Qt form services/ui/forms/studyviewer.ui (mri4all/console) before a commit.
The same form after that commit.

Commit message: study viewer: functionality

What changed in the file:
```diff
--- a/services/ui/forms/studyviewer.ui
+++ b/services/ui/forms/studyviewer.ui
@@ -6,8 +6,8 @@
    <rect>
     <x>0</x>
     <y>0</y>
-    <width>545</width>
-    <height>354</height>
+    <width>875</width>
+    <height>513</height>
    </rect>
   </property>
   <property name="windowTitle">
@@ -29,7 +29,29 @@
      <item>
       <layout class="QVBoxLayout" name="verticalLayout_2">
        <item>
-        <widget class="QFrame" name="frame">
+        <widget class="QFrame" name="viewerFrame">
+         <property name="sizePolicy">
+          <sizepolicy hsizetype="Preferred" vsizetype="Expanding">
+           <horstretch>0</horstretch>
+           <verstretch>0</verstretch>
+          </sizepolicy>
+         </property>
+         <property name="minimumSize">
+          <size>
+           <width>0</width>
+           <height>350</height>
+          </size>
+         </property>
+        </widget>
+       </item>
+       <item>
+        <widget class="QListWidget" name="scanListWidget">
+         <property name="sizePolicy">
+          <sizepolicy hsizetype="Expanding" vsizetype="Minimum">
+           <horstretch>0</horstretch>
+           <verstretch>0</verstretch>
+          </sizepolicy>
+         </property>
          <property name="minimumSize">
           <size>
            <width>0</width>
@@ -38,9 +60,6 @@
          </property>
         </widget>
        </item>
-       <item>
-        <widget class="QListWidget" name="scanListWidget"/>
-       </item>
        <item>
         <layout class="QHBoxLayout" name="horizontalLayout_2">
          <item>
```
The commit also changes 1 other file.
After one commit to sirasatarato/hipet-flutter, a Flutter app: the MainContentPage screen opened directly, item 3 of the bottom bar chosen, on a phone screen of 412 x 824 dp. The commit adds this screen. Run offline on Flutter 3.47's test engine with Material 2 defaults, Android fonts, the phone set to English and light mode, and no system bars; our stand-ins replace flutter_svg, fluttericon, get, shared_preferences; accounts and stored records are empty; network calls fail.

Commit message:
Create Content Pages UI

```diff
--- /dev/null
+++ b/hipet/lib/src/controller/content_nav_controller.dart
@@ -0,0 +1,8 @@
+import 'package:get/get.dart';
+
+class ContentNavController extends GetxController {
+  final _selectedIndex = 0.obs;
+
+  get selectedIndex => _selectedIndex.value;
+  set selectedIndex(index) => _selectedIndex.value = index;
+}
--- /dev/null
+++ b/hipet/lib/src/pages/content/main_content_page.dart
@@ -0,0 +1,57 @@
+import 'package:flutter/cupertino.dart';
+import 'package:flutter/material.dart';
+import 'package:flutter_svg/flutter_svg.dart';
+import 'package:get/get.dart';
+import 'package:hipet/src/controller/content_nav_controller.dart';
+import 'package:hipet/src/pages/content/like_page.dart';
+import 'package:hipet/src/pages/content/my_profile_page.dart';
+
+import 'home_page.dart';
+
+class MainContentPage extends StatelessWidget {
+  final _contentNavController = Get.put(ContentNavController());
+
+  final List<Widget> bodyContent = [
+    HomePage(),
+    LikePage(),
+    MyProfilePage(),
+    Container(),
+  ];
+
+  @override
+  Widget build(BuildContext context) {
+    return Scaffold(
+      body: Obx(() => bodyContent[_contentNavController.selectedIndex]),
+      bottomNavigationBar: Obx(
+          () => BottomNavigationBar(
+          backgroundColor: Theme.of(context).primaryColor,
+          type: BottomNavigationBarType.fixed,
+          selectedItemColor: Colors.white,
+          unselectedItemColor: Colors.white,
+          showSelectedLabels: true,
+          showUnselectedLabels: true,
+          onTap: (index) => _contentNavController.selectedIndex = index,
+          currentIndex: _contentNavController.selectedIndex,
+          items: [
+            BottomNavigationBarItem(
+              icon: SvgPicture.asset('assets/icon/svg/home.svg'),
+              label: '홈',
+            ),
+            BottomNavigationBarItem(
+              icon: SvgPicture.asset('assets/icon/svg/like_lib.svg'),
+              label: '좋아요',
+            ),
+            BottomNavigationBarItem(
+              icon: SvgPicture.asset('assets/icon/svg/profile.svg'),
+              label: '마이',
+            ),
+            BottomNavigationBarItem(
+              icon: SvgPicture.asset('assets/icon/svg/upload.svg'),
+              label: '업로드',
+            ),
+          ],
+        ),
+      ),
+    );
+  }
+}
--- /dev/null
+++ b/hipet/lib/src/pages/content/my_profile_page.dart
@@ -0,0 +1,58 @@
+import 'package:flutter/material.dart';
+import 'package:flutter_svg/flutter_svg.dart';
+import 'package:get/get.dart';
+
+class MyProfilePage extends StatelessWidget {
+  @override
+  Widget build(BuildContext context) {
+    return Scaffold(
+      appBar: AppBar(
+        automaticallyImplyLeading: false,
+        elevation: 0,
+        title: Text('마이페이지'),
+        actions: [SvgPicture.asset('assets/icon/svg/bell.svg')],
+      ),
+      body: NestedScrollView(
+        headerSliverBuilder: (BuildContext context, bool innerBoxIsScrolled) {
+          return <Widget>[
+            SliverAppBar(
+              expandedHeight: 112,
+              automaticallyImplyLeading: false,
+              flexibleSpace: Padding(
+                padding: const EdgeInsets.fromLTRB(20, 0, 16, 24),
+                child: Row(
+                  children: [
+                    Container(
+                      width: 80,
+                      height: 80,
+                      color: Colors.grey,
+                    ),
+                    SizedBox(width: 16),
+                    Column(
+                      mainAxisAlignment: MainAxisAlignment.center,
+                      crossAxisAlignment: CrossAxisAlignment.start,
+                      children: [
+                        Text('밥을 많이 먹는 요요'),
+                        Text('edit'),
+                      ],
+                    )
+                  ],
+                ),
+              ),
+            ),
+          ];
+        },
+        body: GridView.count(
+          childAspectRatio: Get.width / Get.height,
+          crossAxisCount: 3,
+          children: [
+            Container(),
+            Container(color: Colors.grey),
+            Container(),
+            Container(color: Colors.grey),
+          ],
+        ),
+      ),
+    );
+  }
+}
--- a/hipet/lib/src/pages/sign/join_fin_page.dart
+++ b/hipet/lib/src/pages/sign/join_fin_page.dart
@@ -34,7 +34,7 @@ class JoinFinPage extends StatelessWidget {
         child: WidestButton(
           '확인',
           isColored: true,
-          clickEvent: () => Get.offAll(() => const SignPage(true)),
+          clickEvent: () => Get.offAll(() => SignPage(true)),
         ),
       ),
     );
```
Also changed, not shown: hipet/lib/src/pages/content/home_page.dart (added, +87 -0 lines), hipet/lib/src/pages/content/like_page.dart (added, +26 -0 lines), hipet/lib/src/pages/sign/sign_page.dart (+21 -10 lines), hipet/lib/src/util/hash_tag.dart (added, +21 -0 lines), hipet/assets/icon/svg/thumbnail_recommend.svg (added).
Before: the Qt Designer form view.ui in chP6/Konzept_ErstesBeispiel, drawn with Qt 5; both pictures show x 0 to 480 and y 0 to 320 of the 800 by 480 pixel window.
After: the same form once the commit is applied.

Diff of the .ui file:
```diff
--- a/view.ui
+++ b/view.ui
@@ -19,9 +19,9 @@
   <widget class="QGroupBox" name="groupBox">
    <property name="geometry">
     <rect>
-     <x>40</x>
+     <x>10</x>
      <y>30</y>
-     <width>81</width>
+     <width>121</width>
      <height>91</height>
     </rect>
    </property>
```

—————

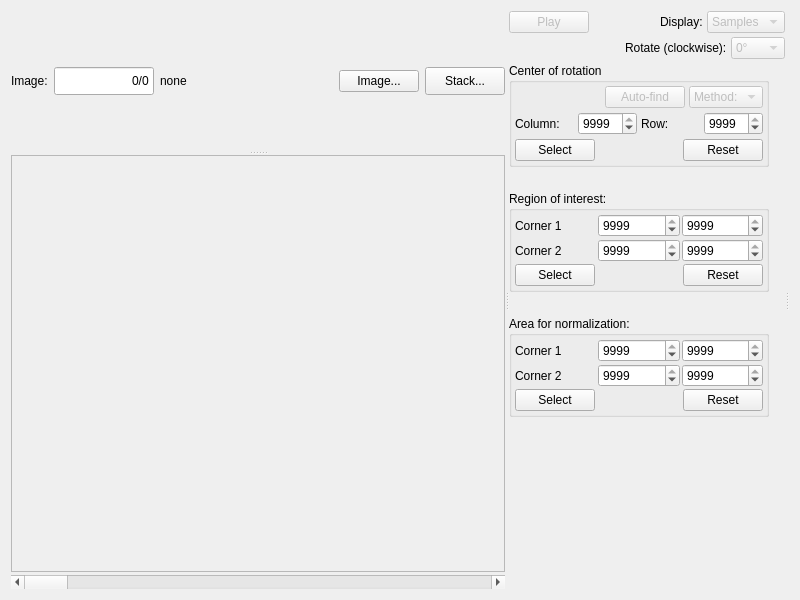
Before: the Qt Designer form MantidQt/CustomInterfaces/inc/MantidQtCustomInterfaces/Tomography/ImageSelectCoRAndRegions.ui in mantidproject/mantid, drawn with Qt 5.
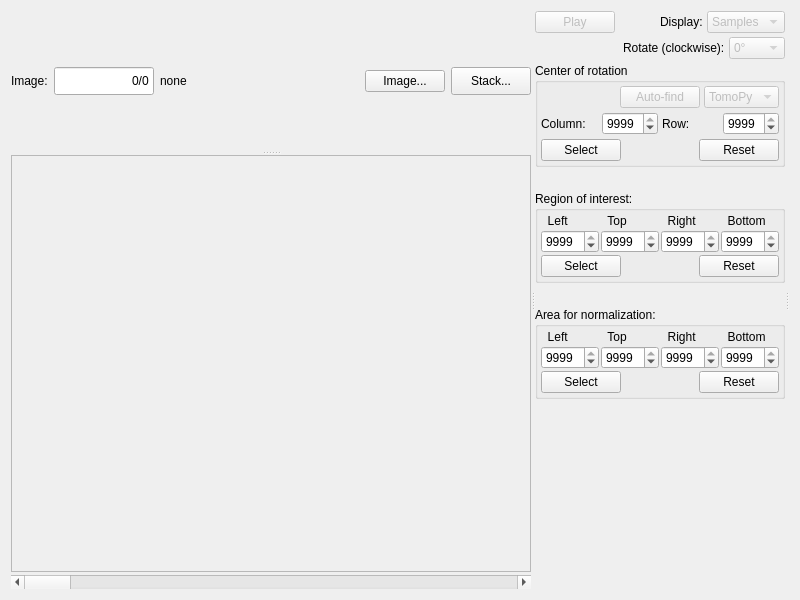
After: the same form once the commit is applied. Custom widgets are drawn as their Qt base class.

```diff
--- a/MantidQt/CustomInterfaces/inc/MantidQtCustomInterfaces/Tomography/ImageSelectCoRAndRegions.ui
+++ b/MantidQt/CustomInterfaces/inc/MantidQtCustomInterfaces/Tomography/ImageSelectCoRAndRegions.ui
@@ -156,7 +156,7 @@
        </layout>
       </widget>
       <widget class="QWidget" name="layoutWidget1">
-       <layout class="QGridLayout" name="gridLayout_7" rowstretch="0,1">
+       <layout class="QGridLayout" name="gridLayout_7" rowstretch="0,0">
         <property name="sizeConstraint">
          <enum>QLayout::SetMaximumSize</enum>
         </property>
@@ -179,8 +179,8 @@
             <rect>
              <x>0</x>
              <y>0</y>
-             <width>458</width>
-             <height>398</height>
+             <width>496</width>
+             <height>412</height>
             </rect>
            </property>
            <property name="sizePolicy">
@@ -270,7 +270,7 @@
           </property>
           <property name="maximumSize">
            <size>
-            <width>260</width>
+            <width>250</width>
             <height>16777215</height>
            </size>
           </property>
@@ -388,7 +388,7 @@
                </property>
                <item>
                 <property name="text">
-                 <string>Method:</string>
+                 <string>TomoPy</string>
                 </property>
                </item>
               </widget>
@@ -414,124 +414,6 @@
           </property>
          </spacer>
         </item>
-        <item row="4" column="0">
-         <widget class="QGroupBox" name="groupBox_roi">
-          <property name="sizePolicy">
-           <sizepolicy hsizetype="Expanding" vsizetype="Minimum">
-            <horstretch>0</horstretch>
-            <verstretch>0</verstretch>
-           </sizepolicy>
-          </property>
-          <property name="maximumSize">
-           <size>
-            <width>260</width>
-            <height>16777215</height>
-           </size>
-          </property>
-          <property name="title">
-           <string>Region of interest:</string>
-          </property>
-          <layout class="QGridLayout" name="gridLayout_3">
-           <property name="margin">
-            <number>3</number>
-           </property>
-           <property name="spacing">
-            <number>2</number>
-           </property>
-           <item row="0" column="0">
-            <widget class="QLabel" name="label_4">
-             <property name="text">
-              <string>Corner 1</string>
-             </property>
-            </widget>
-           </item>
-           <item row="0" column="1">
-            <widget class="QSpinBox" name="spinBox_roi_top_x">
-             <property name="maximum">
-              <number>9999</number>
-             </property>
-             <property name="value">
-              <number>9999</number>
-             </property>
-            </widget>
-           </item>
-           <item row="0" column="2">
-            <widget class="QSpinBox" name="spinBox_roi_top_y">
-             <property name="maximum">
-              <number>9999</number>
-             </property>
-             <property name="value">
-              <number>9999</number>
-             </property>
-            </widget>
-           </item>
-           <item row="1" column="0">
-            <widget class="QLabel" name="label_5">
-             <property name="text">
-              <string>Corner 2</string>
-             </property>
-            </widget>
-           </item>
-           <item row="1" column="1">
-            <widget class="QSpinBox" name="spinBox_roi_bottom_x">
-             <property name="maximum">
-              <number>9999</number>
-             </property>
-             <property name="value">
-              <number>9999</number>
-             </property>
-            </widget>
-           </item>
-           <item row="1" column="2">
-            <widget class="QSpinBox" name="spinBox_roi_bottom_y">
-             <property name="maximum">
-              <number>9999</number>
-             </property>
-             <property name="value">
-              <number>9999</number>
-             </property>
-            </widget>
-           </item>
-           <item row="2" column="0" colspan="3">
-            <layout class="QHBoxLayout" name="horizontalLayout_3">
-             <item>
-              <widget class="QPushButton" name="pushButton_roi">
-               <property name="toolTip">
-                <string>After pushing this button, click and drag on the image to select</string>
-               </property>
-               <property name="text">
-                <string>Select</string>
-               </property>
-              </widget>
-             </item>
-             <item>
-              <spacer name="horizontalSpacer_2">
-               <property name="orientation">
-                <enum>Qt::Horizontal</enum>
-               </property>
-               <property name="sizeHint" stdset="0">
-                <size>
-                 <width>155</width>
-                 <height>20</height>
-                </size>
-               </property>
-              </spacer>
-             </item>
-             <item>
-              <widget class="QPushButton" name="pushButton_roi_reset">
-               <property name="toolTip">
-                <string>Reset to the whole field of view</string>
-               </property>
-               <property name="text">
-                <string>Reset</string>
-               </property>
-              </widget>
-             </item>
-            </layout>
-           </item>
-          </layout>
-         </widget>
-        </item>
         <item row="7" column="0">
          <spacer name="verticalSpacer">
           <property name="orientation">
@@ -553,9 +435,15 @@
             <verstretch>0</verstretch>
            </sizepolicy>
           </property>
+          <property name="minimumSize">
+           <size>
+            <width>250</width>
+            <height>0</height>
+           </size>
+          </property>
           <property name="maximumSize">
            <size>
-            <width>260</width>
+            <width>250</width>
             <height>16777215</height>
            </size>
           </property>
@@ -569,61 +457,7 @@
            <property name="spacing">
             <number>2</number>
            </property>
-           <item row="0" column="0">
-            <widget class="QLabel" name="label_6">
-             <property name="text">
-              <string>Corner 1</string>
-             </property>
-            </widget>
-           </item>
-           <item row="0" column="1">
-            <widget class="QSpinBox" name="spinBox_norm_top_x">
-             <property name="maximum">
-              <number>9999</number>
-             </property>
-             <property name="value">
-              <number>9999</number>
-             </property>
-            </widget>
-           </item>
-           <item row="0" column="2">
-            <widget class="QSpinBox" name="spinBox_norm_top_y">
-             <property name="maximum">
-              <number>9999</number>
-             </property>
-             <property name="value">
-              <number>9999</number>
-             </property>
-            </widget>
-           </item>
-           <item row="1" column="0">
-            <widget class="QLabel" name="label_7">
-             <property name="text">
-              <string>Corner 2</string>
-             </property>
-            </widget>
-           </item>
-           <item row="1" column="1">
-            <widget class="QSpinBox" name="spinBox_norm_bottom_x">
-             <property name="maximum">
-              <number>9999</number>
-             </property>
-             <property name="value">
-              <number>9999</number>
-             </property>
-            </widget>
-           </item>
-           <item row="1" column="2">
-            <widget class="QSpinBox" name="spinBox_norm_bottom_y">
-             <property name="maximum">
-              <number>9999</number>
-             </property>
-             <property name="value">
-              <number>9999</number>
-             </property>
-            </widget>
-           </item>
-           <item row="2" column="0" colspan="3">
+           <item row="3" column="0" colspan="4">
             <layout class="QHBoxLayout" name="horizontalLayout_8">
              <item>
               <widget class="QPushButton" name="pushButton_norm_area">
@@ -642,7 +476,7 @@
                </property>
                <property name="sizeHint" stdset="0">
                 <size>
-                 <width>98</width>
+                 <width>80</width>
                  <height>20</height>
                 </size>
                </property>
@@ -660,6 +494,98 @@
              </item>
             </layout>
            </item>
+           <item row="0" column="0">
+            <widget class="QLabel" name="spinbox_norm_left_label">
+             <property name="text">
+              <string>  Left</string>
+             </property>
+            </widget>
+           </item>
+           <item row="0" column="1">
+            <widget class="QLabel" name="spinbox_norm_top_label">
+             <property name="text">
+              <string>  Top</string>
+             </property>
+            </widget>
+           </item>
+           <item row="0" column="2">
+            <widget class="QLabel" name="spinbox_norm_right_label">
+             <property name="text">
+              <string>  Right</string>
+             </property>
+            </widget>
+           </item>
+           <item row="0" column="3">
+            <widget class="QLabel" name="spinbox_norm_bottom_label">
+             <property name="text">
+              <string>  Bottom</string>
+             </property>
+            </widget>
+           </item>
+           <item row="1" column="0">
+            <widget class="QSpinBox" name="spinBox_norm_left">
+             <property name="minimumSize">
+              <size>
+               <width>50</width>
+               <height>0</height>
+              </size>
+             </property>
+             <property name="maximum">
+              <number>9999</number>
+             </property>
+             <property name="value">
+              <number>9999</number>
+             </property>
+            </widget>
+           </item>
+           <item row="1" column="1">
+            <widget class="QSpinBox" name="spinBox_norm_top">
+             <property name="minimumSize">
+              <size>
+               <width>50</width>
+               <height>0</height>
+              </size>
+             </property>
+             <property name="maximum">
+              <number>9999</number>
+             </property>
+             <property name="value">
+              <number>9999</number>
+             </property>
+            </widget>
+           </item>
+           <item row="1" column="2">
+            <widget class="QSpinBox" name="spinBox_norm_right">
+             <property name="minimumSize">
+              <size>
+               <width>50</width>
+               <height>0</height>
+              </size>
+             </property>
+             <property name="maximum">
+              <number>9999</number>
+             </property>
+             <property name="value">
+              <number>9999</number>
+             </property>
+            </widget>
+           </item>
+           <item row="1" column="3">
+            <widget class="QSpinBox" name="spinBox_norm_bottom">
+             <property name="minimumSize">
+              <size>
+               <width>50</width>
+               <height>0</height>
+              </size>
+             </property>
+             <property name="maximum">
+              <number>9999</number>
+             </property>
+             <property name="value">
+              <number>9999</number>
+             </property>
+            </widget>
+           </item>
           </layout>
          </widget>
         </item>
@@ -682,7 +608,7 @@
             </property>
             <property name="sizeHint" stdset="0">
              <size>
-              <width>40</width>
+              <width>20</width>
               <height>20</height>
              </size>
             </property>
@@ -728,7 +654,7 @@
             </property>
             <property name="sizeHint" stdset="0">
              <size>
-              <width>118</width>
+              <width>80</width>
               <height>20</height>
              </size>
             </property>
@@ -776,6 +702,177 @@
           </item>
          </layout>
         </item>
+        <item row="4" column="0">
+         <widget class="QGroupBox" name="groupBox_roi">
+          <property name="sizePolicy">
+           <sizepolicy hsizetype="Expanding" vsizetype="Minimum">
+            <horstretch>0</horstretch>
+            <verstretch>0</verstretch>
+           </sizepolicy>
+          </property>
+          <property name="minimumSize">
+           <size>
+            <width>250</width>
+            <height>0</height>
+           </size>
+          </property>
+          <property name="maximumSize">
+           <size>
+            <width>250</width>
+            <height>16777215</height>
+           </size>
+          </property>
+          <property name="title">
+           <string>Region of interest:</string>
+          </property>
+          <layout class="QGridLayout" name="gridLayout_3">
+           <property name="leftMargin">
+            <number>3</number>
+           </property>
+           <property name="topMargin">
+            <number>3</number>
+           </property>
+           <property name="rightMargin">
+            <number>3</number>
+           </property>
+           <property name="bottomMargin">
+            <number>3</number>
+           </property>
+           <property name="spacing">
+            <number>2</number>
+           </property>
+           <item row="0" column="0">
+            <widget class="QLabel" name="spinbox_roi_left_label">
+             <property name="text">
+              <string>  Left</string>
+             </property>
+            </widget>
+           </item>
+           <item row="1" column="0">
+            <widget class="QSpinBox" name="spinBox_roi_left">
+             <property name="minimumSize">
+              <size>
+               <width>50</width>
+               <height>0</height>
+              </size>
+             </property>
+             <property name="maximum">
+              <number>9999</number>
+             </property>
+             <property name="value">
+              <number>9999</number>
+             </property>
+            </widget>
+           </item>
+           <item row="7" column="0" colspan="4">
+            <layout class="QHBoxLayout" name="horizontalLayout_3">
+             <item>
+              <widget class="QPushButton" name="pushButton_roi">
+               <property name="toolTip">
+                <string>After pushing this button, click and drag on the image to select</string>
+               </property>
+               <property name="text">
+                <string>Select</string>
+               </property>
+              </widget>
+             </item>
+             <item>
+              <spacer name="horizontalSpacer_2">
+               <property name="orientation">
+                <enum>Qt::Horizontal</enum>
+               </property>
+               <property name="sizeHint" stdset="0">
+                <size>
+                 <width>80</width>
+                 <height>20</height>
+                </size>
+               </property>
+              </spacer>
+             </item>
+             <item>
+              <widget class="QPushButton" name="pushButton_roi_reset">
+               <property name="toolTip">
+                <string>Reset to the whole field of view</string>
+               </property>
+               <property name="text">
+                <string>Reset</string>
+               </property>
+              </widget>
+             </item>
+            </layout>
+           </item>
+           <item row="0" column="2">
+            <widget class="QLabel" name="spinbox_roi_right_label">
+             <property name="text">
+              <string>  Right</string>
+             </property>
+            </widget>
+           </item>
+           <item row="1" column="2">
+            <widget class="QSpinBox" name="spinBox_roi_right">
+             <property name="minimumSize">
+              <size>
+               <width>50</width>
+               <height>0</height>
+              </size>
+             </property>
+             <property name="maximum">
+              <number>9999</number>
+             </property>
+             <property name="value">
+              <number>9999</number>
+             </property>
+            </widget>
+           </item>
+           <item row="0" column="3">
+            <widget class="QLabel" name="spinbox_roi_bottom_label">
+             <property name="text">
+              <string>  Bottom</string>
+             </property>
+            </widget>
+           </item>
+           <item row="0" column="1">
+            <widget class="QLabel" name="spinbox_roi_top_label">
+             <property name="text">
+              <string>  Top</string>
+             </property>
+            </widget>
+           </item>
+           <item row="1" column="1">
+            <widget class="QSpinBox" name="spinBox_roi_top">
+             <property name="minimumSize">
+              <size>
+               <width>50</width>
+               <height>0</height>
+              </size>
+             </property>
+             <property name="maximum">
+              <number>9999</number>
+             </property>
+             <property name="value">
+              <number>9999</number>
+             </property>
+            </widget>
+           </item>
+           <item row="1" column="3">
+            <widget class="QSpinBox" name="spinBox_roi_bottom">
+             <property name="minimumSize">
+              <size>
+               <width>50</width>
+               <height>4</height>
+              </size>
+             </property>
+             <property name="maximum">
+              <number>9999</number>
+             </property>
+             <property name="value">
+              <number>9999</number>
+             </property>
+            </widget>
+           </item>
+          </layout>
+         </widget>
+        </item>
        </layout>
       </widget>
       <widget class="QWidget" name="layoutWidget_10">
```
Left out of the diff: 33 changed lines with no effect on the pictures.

—————

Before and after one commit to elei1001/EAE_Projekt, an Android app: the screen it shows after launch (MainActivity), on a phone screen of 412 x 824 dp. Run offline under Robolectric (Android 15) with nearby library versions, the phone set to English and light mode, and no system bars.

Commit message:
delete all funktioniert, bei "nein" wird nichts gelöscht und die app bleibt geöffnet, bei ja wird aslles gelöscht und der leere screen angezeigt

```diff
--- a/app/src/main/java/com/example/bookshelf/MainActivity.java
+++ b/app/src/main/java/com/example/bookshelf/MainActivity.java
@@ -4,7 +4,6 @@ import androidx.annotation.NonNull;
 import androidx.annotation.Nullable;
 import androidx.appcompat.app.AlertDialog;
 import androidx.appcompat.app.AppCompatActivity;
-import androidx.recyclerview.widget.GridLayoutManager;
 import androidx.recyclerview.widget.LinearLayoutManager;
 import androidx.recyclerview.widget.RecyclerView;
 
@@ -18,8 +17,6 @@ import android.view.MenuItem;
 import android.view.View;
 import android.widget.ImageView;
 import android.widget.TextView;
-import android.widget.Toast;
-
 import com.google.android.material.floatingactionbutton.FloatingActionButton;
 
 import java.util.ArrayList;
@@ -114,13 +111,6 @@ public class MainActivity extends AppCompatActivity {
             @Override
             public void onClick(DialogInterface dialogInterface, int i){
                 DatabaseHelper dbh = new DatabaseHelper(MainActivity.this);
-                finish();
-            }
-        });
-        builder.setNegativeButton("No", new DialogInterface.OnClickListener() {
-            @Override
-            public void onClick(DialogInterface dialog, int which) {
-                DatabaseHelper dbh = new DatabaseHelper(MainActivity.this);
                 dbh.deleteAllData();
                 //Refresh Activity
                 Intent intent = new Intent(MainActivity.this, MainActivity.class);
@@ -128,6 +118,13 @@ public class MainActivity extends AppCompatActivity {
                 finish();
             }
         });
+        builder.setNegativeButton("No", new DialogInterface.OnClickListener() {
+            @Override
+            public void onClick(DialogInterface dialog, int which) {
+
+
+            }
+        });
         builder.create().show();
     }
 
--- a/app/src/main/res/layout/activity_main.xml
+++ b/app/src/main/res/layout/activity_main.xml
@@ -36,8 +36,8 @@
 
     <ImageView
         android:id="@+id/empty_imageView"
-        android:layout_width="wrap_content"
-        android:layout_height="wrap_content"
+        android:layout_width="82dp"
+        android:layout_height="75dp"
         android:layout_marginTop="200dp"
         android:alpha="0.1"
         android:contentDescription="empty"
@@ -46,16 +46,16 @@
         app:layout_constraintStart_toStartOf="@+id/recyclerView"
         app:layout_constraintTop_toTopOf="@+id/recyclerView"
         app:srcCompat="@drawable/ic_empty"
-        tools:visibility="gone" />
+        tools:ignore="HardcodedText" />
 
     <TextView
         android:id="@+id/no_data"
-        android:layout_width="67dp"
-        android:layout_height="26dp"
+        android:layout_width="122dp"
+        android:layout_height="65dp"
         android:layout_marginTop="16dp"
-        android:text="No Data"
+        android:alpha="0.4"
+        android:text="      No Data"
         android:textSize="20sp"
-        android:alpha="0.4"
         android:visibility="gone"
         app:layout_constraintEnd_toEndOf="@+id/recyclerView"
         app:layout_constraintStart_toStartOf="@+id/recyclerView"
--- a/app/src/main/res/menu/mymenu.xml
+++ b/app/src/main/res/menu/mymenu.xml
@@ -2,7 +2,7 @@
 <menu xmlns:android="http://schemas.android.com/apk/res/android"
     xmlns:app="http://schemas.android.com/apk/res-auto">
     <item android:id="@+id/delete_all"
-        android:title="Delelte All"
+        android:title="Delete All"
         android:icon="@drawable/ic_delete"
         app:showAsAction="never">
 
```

—————

- _Exercise instructions_: Copy every line from the records above that contains the string "TextView".

- _Solution for this problem_:
 import android.widget.TextView;
     <TextView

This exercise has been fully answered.